In his acclaimed 2007 debut novel Finn, Jon Clinch offers up an inspired imagining of "Pap Finn," Huck’s ne’er do well father. For his next book, 2010’s Kings of the Earth, he moves on from the Muddy Mississippi to another bygone era in the rustic upstate New York setting for a multifaceted family chronicle, in tribute to the fading voices and legends of his parent’s generation.
It’s not just literary wanderlust driving Clinch, however, as he lights out for new territories beyond American bounds--whether geographic or thematic—and a bleaker family dynamic to the harrowing heart of holocaustal darkness beating at the core of the engrossing and potent The Thief of Auschwitz (available Jan. 15). The unremitting and ineffable horrors signifying World War II concentration camp barbarism makes for a work that amounts to “a second memorial to that same generation, this time honoring those on my wife’s side of the family of man—the Jewish side—whose stories are likewise in danger of being lost,” Clinch says in the Notes and Acknowledgments.
Indeed, the “boot heels of time and history” tramp their bloody trail all over the novelistic dirge as an intertwining narrative chronicles a Polish family of four: Jacob Rosen, a barber; his wife Eidel, a talented artist; tall and robust Max, the 14-yr old son; and his younger sister Lydia, ethereal and beautiful. Together or separately, amidst rumor and uncertainty—one man's crematorium is another man's "clinic"--they are herded by Third Reich thugs onto a train bound for Auschwitz and a way station to finality with its “precarious balance of life and death, and love and hate, and good and evil. If it should permit a heart to rise, it will just as surely strike it down.”
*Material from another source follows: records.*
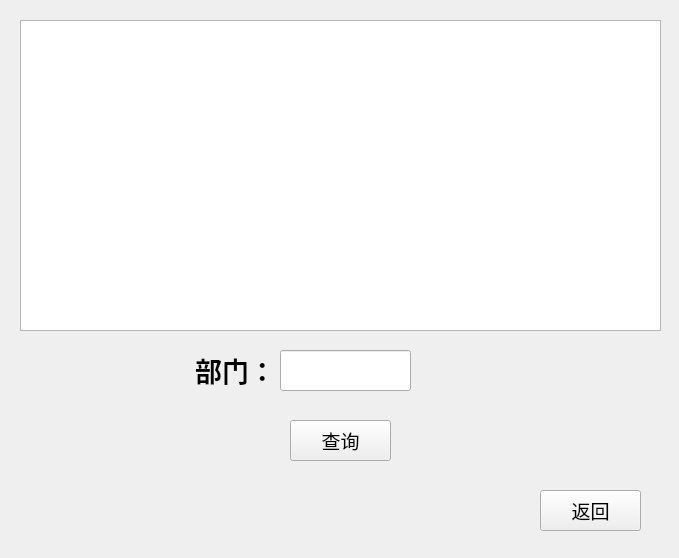
First picture: the form in DBMS/depart_m.ui, repository YOUNIR/QT-Personnel-management-system, before the edit.
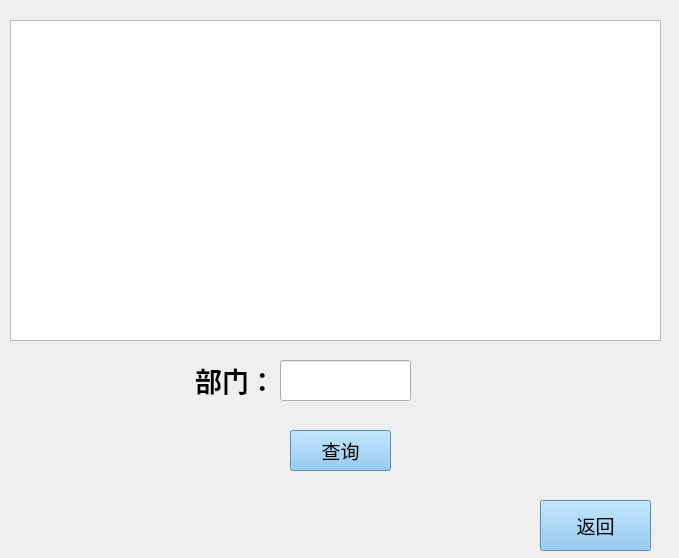
Second picture: the form after the edit. Icons and pictures are not drawn.

Patch:
```diff
--- a/DBMS/depart_m.ui
+++ b/DBMS/depart_m.ui
@@ -18,13 +18,64 @@
   <property name="windowTitle">
    <string>Form</string>
   </property>
+  <widget class="QFrame" name="frame">
+   <property name="geometry">
+    <rect>
+     <x>-20</x>
+     <y>-10</y>
+     <width>701</width>
+     <height>571</height>
+    </rect>
+   </property>
+   <property name="styleSheet">
+    <string notr="true">#frame{
+border-image: url(:/root_view.jpg);
+}</string>
+   </property>
+   <property name="frameShape">
+    <enum>QFrame::StyledPanel</enum>
+   </property>
+   <property name="frameShadow">
+    <enum>QFrame::Raised</enum>
+   </property>
+   <widget class="QPushButton" name="query_Button">
+    <property name="geometry">
+     <rect>
+      <x>310</x>
+      <y>440</y>
+      <width>101</width>
+      <height>41</height>
+     </rect>
+    </property>
+    <property name="font">
+     <font>
+      <pointsize>14</pointsize>
+     </font>
+    </property>
+    <property name="styleSheet">
+     <string notr="true">background-color: rgb(124,192,241);</string>
+    </property>
+    <property name="text">
+     <string>查询</string>
+    </property>
+   </widget>
+   <widget class="QTableView" name="tableView">
+    <property name="geometry">
+     <rect>
+      <x>30</x>
+      <y>30</y>
+      <width>651</width>
+      <height>321</height>
+     </rect>
+    </property>
+   </widget>
   <widget class="QPushButton" name="return_Button">
    <property name="geometry">
     <rect>
-     <x>540</x>
-     <y>490</y>
-     <width>101</width>
-     <height>41</height>
+      <x>560</x>
+      <y>510</y>
+      <width>111</width>
+      <height>51</height>
     </rect>
    </property>
    <property name="font">
@@ -32,25 +83,18 @@
      <pointsize>14</pointsize>
     </font>
    </property>
+    <property name="styleSheet">
+     <string notr="true">background-color: rgb(124,192,241);</string>
+    </property>
    <property name="text">
     <string>返回</string>
    </property>
   </widget>
-  <widget class="QTableView" name="tableView">
-   <property name="geometry">
-    <rect>
-     <x>20</x>
-     <y>20</y>
-     <width>641</width>
-     <height>311</height>
-    </rect>
-   </property>
-  </widget>
   <widget class="QLabel" name="label_4">
    <property name="geometry">
     <rect>
-     <x>190</x>
-     <y>350</y>
+      <x>210</x>
+      <y>370</y>
      <width>91</width>
      <height>41</height>
     </rect>
@@ -68,8 +112,8 @@
   <widget class="QLineEdit" name="dapartmentlineEdit">
    <property name="geometry">
     <rect>
-     <x>280</x>
-     <y>350</y>
+      <x>300</x>
+      <y>370</y>
      <width>131</width>
      <height>41</height>
     </rect>
@@ -92,23 +136,6 @@
     <string/>
    </property>
   </widget>
-  <widget class="QPushButton" name="query_Button">
-   <property name="geometry">
-    <rect>
-     <x>290</x>
-     <y>420</y>
-     <width>101</width>
-     <height>41</height>
-    </rect>
-   </property>
-   <property name="font">
-    <font>
-     <pointsize>14</pointsize>
-    </font>
-   </property>
-   <property name="text">
-    <string>查询</string>
-   </property>
   </widget>
  </widget>
  <resources/>
```
Lines whose indentation alone changed are shown as unchanged.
And so the ever-expanding process of selection and elimination soon enough calls for an untimely death for the delicate Lydia, while Max is able to pass for an 18-year old man suitable for forced labor alongside Jacob, and Eidel is segregated in the women’s camp. Conditions of crowding, hunger, and deprivation, of course, are deplorable, but other downsides remain unthinkable as Clinch’s vivid sense of place doubles as a disorienting sense of displacement, even at the end of day: